■ Task to carry out
If a line below contains "Close", add it to your tally, then answer with the tally alone.

(Modification records)
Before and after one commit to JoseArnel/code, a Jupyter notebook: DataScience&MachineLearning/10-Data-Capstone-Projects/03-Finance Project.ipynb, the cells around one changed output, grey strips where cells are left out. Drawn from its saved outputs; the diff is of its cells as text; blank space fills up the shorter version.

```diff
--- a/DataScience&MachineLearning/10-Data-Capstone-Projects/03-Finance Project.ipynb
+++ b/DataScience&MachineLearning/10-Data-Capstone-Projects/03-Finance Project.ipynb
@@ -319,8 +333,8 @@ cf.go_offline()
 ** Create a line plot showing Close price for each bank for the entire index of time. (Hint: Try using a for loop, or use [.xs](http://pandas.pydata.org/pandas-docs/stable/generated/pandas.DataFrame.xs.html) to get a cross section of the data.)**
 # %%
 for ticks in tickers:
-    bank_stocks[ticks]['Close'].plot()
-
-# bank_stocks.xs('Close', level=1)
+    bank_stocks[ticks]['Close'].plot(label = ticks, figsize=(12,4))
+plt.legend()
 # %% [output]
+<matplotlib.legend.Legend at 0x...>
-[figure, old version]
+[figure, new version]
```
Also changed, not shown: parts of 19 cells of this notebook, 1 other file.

■ Task result
4